Mercedes-Benz Fashion Week Russia kicked off in full swing this Saturday, attracting thousands of visitors and fashionistas.
The week launched with several children’s runway shows, with children’s brand Acoola presenting its Street Tropical, Seaview and School collections and the country’s largest children’s department store Detsky Mir showing off its latest seasonal looks, created by the retailer’s designers.
On day one, arguably the most famous of all Russian designers, Zaitsev looked radiant when he himself appeared on the runway. He was met with a standing ovation - truly, the most respected of all Soviet and post-Soviet Russian couturiers deserves no less. His models led him to the end of the runway and back.
The Mercedes-Benz Fashion Week Russia this year played host to the Kazakhstan Fashion Week Showcase, showing off designers from the former republic.
For day two the schedule included street wear, more designers from Kazakhstan, classic couture and a secret performance by a Russian star of screen and stage. The day began with a conceptual show by the Moscow brand Sensus Couture. This is well-known for its brave search for nowness and its inspired originality.
Leather, latex and silk were the course for the day, and Sensus employed its traditional color palette - red, white and lots of black. Many looks were straight-on street wear, with models strolling in pullovers and shorts with some thigh-high boots, while others were traditional evening wear - little black dresses with Ziggy Stardust-like lightning symbols, bold jackets with leopard skin prints, sheer golden coats.

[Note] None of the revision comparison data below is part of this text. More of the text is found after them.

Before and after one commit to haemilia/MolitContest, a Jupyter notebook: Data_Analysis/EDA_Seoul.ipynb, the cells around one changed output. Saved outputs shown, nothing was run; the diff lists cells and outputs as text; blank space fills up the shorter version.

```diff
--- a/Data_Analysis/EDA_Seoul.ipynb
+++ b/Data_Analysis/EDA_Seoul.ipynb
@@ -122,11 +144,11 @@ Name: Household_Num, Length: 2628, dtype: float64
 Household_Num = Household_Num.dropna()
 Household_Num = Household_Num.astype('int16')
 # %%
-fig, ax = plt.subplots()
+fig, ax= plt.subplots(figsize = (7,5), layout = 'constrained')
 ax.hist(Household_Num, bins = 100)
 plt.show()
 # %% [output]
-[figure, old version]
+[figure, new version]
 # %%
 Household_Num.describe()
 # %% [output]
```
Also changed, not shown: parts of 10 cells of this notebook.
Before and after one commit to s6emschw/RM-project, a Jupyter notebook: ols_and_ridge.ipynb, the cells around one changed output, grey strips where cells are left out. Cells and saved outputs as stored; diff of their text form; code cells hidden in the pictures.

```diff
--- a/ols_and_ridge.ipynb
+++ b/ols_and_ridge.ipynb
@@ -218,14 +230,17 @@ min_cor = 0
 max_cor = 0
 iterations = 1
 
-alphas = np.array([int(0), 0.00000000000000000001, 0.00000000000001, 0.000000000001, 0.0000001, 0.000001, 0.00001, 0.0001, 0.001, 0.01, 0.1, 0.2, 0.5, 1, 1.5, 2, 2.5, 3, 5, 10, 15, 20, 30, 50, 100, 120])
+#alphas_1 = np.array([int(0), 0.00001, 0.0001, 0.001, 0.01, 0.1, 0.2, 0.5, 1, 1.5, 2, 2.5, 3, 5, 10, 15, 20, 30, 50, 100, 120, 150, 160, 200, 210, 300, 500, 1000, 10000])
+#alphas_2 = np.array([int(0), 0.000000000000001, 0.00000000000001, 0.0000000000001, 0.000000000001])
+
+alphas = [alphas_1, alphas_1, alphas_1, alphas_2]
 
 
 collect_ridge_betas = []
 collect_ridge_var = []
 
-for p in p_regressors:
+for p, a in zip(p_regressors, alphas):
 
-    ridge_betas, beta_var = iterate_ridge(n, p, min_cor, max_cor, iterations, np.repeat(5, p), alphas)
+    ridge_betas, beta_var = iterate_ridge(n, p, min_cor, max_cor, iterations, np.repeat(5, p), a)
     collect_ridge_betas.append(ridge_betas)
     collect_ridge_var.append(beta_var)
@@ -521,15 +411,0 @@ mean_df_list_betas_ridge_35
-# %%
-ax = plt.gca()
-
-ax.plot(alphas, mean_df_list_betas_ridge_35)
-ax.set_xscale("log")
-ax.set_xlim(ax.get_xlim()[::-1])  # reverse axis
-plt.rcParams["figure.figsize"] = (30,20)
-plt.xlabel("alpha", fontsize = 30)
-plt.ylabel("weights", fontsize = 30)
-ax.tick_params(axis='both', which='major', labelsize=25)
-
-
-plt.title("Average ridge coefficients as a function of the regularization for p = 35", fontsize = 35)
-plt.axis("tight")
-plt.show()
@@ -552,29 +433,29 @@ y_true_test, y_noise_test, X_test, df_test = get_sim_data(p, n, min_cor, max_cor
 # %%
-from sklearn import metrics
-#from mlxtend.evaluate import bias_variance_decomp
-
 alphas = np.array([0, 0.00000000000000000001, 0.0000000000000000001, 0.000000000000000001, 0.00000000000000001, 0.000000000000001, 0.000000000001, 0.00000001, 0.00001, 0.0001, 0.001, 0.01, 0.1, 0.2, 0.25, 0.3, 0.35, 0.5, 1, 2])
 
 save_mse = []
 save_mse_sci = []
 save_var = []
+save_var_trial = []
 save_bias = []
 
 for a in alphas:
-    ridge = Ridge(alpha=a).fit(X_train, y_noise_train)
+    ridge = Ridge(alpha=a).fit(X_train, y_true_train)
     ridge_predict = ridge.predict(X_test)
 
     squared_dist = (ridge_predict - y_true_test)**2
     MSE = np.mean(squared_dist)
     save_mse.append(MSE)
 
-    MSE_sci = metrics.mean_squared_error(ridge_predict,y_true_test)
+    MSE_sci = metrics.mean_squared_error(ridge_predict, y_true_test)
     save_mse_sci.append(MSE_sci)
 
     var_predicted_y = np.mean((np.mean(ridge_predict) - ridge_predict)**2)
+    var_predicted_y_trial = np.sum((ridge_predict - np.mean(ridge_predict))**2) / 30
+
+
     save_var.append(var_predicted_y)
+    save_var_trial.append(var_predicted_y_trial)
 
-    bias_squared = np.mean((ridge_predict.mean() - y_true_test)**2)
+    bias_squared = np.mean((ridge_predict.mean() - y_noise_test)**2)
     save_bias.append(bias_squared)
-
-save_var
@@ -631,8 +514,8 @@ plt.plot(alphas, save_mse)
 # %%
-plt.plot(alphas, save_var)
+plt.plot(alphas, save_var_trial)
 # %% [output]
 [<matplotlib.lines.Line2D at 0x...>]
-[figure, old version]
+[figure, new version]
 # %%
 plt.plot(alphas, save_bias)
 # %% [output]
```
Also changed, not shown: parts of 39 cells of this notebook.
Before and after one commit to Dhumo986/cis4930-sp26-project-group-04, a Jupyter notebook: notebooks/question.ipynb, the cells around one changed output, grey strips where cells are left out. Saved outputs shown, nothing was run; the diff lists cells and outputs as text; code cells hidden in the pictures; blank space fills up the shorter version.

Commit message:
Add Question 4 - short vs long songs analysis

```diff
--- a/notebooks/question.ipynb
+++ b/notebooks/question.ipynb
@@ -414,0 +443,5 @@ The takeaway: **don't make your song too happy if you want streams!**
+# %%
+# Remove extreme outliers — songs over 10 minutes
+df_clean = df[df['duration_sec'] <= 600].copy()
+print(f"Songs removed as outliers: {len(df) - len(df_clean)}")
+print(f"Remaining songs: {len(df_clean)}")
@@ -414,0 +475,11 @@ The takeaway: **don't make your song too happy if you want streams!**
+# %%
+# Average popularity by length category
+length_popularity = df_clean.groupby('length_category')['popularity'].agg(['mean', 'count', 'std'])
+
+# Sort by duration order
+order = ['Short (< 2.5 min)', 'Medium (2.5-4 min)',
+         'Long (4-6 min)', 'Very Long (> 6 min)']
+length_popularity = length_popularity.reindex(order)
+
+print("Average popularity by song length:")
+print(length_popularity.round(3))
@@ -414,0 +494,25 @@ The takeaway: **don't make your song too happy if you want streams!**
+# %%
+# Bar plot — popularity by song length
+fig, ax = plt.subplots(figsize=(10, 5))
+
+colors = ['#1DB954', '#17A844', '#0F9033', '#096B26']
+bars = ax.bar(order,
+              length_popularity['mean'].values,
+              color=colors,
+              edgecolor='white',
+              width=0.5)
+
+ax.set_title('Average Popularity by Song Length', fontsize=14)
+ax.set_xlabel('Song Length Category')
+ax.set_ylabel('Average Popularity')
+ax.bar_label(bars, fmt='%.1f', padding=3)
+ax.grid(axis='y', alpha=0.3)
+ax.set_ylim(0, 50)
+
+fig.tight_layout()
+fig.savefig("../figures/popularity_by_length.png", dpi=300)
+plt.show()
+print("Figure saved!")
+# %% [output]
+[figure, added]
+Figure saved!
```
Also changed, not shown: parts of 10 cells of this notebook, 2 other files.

Day three of the Mercedes-Benz Fashion Week Russia started off with much aplomb, with a whole new slew of young designers to whet the visitors’ insatiable appetites. The first major show of the third day was by Snezhana Paderina.
This Parsons School of Design graduate is well-known for her love of architecture, technology and cyberpunk, and her interest in combining modern technology and traditional techniques in her approach. Combat boots and beautifully-crafted high heels accentuated the otherness of this collection, and modernist art was often incorporated into the garments.
Day four offered a diverse cast of designers. Students of Moscow’s HSE Art and Design School presented a show. First, deconstructed capes and ponchos made of recycled fabrics filled the runway, then oversized trench coats and tulle capes with the collection’s name emblazoned in bold lettering, then even more deconstructed garments, with long tendrils of fabric flowing behind the models. A lot of what was shown could still be classified as modernist street wear, but with a definite avant-garde feel to it.
At the next show, Nastya Nekrasova presented her new collection. One of the constant themes in Nekrasova’s work has been the work of the Athens sculptor Leochares. As for the garments themselves, these had a lot of classical in those as well - silk and wool numbers, free and flowing shapes, oversized sleeves (as if from an antique theatre costume), and busts models carried underarm. But this was a collection by a young Russian designer, so a little modernism was unavoidable - skirts with abstract scribble art and high leather heels spiced up this avant-garde collection.
The final day saw a collective show by the leading educational fashion project in the country, Rebel School. The project gathers the best tutors in the country. Rebel School students presented a diverse collection of modern avant-garde street wear, with designs ranging from oversize orange hoodies and capes and catholic schoolgirl outfits to comfy trousers and shirts to Alice-in-Wonderland style dresses.
Color combinations were the traditional to street wear black, orange, white and red, with several striking blue outfits in the mix. The show bended gender norms, with model Sima Kozochka coming out in a men’s prison robe inspired fit, while other female models wore stylish men’s suits.